§ **What you need to do**: Go through the records below and restate each one word for word.

§ **Material provided**:
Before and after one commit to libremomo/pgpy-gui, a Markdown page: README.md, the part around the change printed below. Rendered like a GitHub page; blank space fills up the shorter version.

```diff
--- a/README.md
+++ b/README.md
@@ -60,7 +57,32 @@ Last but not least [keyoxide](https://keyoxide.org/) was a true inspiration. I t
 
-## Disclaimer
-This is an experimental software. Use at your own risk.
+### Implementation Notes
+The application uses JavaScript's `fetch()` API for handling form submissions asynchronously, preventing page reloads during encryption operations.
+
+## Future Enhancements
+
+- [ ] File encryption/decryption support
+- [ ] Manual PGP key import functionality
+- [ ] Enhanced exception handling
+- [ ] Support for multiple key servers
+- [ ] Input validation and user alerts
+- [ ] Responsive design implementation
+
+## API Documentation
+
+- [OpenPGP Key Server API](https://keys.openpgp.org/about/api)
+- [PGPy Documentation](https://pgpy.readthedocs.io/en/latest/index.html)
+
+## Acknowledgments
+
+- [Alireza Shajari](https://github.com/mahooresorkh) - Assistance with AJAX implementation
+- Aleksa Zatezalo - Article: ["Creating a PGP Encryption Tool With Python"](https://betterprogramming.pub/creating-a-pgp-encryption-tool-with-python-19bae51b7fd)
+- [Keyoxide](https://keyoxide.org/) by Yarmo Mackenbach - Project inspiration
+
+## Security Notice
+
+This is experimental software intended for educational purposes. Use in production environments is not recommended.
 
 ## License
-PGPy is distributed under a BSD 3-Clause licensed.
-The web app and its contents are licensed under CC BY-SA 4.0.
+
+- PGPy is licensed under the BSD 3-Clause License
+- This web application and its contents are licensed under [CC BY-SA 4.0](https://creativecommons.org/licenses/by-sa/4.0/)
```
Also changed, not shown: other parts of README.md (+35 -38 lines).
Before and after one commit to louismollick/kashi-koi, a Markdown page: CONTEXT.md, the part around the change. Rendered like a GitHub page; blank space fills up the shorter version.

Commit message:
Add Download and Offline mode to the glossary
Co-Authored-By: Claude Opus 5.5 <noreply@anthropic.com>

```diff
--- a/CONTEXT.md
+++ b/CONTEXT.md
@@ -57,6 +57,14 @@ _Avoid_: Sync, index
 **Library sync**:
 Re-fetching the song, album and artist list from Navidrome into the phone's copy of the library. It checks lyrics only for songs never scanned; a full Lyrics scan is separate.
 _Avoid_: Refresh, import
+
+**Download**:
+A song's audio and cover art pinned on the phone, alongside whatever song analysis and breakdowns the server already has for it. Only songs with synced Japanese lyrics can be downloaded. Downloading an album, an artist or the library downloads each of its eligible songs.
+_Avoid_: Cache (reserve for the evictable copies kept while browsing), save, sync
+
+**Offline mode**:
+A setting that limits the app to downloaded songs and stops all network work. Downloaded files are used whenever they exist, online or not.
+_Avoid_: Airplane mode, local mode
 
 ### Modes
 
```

§ **Response to this exercise**:
Before and after one commit to libremomo/pgpy-gui, a Markdown page: README.md, the part around the change printed below. Rendered like a GitHub page; blank space fills up the shorter version.

```diff
--- a/README.md
+++ b/README.md
@@ -60,7 +57,32 @@ Last but not least [keyoxide](https://keyoxide.org/) was a true inspiration. I t
 
-## Disclaimer
-This is an experimental software. Use at your own risk.
+### Implementation Notes
+The application uses JavaScript's `fetch()` API for handling form submissions asynchronously, preventing page reloads during encryption operations.
+
+## Future Enhancements
+
+- [ ] File encryption/decryption support
+- [ ] Manual PGP key import functionality
+- [ ] Enhanced exception handling
+- [ ] Support for multiple key servers
+- [ ] Input validation and user alerts
+- [ ] Responsive design implementation
+
+## API Documentation
+
+- [OpenPGP Key Server API](https://keys.openpgp.org/about/api)
+- [PGPy Documentation](https://pgpy.readthedocs.io/en/latest/index.html)
+
+## Acknowledgments
+
+- [Alireza Shajari](https://github.com/mahooresorkh) - Assistance with AJAX implementation
+- Aleksa Zatezalo - Article: ["Creating a PGP Encryption Tool With Python"](https://betterprogramming.pub/creating-a-pgp-encryption-tool-with-python-19bae51b7fd)
+- [Keyoxide](https://keyoxide.org/) by Yarmo Mackenbach - Project inspiration
+
+## Security Notice
+
+This is experimental software intended for educational purposes. Use in production environments is not recommended.
 
 ## License
-PGPy is distributed under a BSD 3-Clause licensed.
-The web app and its contents are licensed under CC BY-SA 4.0.
+
+- PGPy is licensed under the BSD 3-Clause License
+- This web application and its contents are licensed under [CC BY-SA 4.0](https://creativecommons.org/licenses/by-sa/4.0/)
```
Also changed, not shown: other parts of README.md (+35 -38 lines).
Before and after one commit to louismollick/kashi-koi, a Markdown page: CONTEXT.md, the part around the change. Rendered like a GitHub page; blank space fills up the shorter version.

Commit message:
Add Download and Offline mode to the glossary
Co-Authored-By: Claude Opus 5.5 <noreply@anthropic.com>

```diff
--- a/CONTEXT.md
+++ b/CONTEXT.md
@@ -57,6 +57,14 @@ _Avoid_: Sync, index
 **Library sync**:
 Re-fetching the song, album and artist list from Navidrome into the phone's copy of the library. It checks lyrics only for songs never scanned; a full Lyrics scan is separate.
 _Avoid_: Refresh, import
+
+**Download**:
+A song's audio and cover art pinned on the phone, alongside whatever song analysis and breakdowns the server already has for it. Only songs with synced Japanese lyrics can be downloaded. Downloading an album, an artist or the library downloads each of its eligible songs.
+_Avoid_: Cache (reserve for the evictable copies kept while browsing), save, sync
+
+**Offline mode**:
+A setting that limits the app to downloaded songs and stops all network work. Downloaded files are used whenever they exist, online or not.
+_Avoid_: Airplane mode, local mode
 
 ### Modes
 
```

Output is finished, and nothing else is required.